Grenache Blanc is productive and relatively easy to grow.  
There are grapes that we feel like we fight with each year, either in yields or in keeping it balanced.  Viognier is famously low-yielding.  Roussanne and Marsanne (and Viognier, for that matter) pose challenges in keeping acidity levels while you wait for ripeness.  Viognier and Roussanne are both susceptible to drought-induced stress symptoms.  But Grenache Blanc is pretty easygoing.  Its yields are naturally higher than our other white grapes; over the last 10 years, it has averaged a healthy 4.2 tons/acre here, better than Marsanne (3.7 tons/acre), Picpoul (3.4 tons/acre), Roussanne (2.8 tons/acre), or Viognier (2.4 tons/acre).  This means that people can produce Grenache Blanc at a reasonable price, which translates into more affordable wines and more opportunities to get it in front of potential new customers.

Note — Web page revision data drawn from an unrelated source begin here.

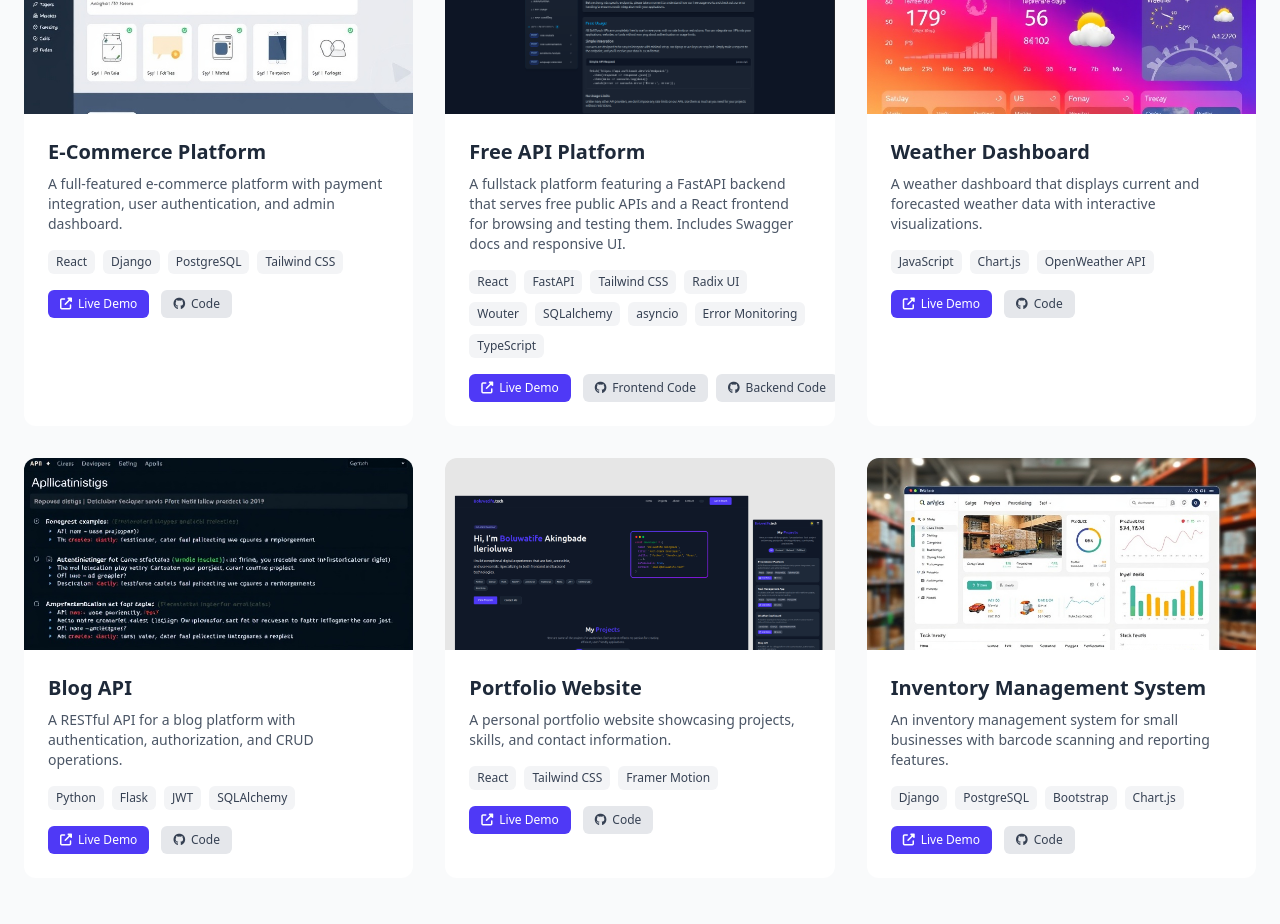
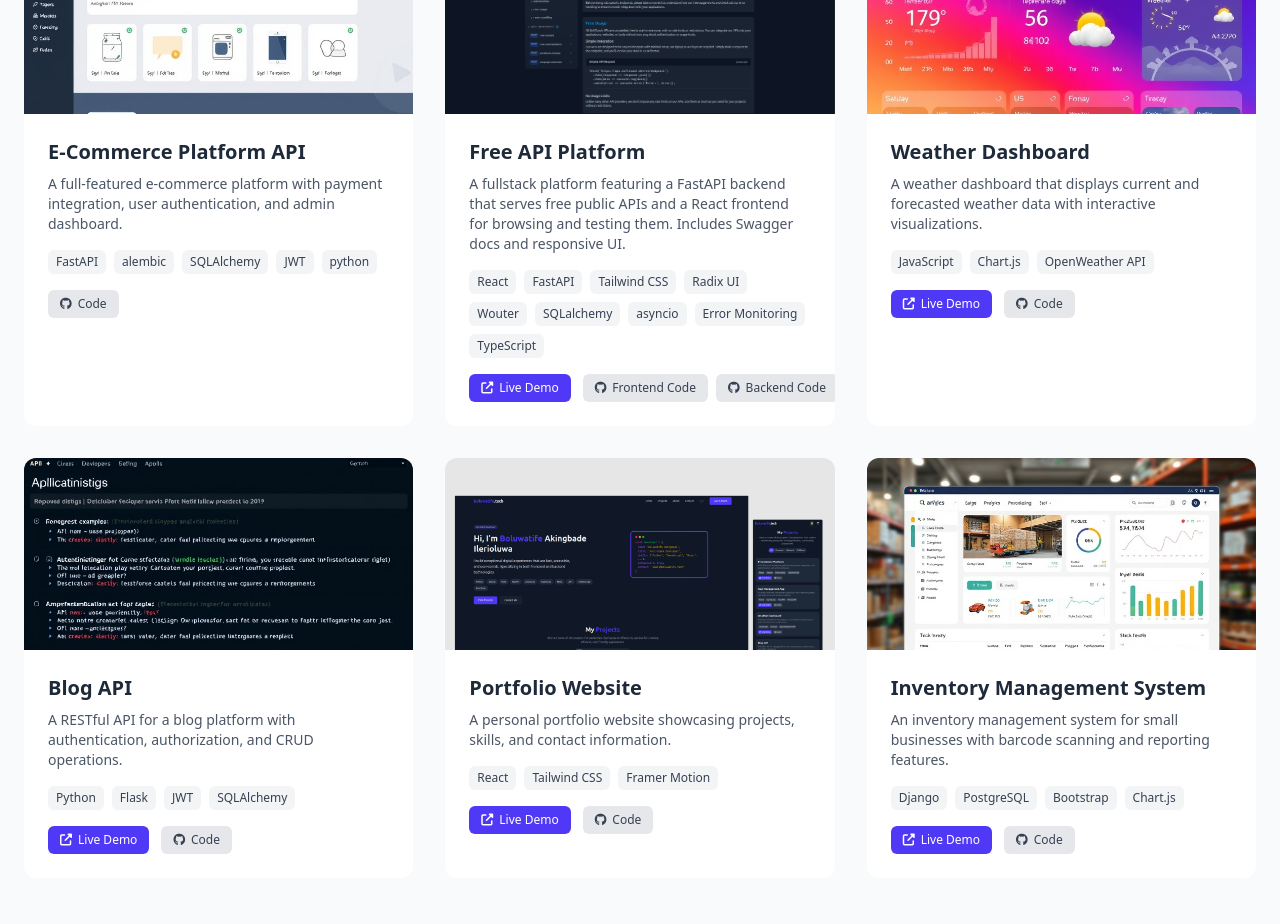
Before and after one commit to boluwatife-py/Portfolio, a React (Vite) app: page / in a window 1280 px wide. Shown: the part 1080-2004 px from the top of the page. Built offline with nearby package versions, Linux system fonts and the light colour scheme.

Commit message:
updated project data

```diff
--- a/src/data/project.ts
+++ b/src/data/project.ts
@@ -3,14 +3,14 @@ import type { Project } from "../types/project";
 export const projects: Project[] = [
   {
     id: 1,
-    title: "E-Commerce Platform",
+    title: "E-Commerce Platform API",
     description:
       "A full-featured e-commerce platform with payment integration, user authentication, and admin dashboard.",
     image: "/images/ecommerce platform.jpg",
-    technologies: ["React", "Django", "PostgreSQL", "Tailwind CSS"],
-    liveLink: "https://example.com/ecommerce",
-    githubLink: "https://github.com/boluwatife/ecommerce",
-    category: "fullstack",
+    technologies: ["FastAPI", "alembic", "SQLAlchemy", "JWT", "python"],
+    liveLink: null,
+    githubLink: "https://github.com/boluwatife-py/E-commerce-backend-fastapi-python",
+    category: "backend",
   },
   {
     id: 2,
```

Grenache Blanc blends well, but it's also good on its own.  
We originally planned to use our Grenache Blanc as a complement to our Roussanne and our Viognier, as is typically done in the Rhone.  And we still use Grenache Blanc as a supporting player in our Esprit de Tablas Blanc (behind Roussanne) and Cotes de Tablas Blanc (behind Viognier), as well as in a starring role in our Patelin de Tablas Blanc (along with Viognier, Roussanne, and Marsanne).  In a blend, it adds brightness, rich mouthfeel, sweet anise spice, and green apple fruit, all flavors that are easy to like and easy to incorporate.  But it has exceeded our expectations as a varietal wine.  We first bottled our Grenache Blanc in 2002, and we haven't missed a vintage since.  Part of the reason why is that, at least at first, it was new to many people, and having it on its own was a great educational tool.  But the more time we spent with it, the more we came to appreciate that it's a worthy and appealing grape on its own, textural and rich, bright and lively, with sweet spices on the attack and a dry finish.

Grenache Blanc ready for harvest

So, it's little surprise to me that in the last decade, Grenache Blanc plantings in California have grown from 101 acres to 333 acres, an increase of 229%.3  And based on all the reasons it's done well in recent years, as well as the new attention the wine press has been giving it, I fully expect this growth to continue.  It couldn't happen to a more deserving grape.

Footnotes

1 There is also a pink-skinned variant (Grenache Gris). For a longer dive into Grenache Blanc's history, characteristics, and family relations, check out this blog from 2010.

2 You might note that Picpoul shares most of the characteristics of Grenache Blanc.  It's one reason that if I had to lay bets on which Rhone white would be the next to be "discovered", Picpoul would be my answer.

3 Over that same 10-year period, Roussanne acreage has increased 96% to 347 acres, Marsanne acreage 90% to 131 acres, and Viognier acreage 34% to 2969 acres. Picpoul isn't sufficiently planted to be included in the California Grape Acreage Reports, which require 50+ acres to escape the category of "other".